The conscious development of personality
1.0 Personality when seen as talent or looks or specific competencies, is extremely limiting to the individual. It makes us feel that much of what we are and do, is “god given”, and that we have little or no freedom to become newer and more effective human beings. This view results in “personality development programs” focusing on what appears to be the only degrees of freedom open to an individual – which are speaking better, dressing better, and behaving in a more ‘polished’ way.
2.0 In reality, such measures, while useful if the person is already endowed with much of all that is needed in a situation, end up way-laying us in our journey of growth and evolution.
3.0 An alternative view is to see personality as the “possibilities inherent in the individual”.
4.0 Such a view makes the individual wider, more flexible, and far more capable of change and growth. Furthermore, it prevents us from ‘slotting’ individuals into narrow characteristics and ensures that we take a positive, “expansion” view of the human being.
5.0 This view opens us to the notion of “conscious development of personality” – which means: “Can each individual become aware of his or her possibilities and consciously grow and manifest some of the possibilities inherent in himself or herself”.
Aspiring to an Ideal
1.0 Man has infinite possibilities. When he chooses to harness these infinite possibilities to realize a life of deep fulfillment, then he comes to recognize three fundamental truths:
One, that possibilities are infinite but the time and space needed to manifest the possibilities in a single life are limited.
Two, that these possibilities, when seen as sub-serving or enhancing the person’s own desire for fulfillment, become positive, specific and directed.
Three, the person’s own desire for fulfillment is best realized when the individual shapes his or her life consciously around a noble or high ideal. Without an ideal, all development is haphazard and not self-reinforcing.
2.0 For example, the cluster of possibilities inherent in the making of a great scientist are different from the cluster of possibilities inherent in the creation of a large business, or even the creation of a great book may be very different.
3.0 While all three may have common points, a person who “flits” from one set of possibilities to another, may develop a number of them, but may, in the final analysis, be lacking in human fulfillment.

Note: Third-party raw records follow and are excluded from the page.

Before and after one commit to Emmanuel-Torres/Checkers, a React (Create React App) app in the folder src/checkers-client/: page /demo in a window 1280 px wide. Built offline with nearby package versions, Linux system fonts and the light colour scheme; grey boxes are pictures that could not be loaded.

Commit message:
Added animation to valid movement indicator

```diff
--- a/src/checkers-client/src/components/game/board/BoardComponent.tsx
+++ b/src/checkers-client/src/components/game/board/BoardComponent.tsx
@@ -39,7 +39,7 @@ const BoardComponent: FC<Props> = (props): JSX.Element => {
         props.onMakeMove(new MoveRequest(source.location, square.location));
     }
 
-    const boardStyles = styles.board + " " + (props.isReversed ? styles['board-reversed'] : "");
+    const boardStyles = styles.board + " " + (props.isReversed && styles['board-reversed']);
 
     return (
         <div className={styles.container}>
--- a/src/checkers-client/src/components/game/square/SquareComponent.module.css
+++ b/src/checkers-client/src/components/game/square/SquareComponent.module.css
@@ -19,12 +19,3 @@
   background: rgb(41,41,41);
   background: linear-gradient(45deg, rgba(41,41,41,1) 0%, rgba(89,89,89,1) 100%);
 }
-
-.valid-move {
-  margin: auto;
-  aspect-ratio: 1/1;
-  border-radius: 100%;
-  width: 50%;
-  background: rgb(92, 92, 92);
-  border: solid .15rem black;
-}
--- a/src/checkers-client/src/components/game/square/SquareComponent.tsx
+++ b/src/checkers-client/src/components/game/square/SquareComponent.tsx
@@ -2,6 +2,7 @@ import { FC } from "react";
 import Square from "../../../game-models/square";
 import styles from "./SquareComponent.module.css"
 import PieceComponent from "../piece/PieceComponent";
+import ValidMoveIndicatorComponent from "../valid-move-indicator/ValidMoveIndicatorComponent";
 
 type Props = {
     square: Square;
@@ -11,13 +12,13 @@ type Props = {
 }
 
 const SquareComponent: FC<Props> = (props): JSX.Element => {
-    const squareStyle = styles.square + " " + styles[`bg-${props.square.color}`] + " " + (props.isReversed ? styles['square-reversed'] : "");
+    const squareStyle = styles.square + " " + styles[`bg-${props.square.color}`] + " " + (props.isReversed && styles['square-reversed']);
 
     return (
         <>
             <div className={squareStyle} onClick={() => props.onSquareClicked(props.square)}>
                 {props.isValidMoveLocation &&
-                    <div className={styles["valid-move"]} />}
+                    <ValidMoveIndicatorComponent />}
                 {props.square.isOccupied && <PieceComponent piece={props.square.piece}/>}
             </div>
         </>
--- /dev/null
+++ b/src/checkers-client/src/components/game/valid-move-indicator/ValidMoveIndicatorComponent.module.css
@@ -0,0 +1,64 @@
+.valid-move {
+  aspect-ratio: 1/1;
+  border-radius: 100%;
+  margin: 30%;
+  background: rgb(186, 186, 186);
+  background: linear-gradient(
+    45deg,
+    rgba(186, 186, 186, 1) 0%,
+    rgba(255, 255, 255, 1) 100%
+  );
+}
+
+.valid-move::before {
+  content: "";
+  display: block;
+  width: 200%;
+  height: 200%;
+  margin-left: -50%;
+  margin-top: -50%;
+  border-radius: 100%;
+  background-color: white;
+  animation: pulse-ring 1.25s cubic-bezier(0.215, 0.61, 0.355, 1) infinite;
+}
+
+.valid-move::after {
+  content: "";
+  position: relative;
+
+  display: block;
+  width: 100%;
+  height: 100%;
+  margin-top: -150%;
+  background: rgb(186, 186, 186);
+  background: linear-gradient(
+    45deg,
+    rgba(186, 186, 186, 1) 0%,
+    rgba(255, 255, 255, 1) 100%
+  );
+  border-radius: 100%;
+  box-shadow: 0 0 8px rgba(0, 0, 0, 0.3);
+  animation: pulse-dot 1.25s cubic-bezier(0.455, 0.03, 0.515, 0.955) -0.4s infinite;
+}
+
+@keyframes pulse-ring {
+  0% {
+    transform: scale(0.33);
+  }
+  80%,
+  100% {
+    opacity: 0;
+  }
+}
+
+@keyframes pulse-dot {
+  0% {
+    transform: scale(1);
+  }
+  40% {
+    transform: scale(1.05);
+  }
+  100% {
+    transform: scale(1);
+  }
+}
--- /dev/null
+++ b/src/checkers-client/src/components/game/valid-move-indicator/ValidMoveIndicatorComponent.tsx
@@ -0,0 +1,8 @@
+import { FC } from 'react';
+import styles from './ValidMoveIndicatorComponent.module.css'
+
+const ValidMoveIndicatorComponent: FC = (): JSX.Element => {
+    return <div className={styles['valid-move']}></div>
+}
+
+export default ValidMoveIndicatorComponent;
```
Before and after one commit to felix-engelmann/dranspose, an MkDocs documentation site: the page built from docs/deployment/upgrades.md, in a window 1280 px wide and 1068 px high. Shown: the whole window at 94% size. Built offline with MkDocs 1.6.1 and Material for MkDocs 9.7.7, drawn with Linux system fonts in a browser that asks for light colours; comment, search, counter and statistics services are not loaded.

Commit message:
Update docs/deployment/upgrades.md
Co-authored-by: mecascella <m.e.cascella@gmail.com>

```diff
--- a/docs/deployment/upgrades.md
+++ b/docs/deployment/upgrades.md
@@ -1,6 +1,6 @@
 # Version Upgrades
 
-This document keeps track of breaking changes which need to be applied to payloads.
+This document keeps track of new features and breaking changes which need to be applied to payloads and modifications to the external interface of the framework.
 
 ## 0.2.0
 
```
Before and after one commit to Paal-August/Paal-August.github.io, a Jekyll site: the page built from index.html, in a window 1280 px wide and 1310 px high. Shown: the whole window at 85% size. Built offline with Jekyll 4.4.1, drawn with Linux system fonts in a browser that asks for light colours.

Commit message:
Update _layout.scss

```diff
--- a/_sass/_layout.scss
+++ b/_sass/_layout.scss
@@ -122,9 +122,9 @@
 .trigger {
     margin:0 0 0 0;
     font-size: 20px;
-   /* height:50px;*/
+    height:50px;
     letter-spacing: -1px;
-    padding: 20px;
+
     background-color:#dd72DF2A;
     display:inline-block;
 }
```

4.0 In this context, it is essential that every individual freely chooses and learns to dedicate his/her life toward a comprehensive and integrated ideal that harmonizes all these types of possibilities leading to deep fulfillment for self and those we live and work with.
(Originally written in 2006)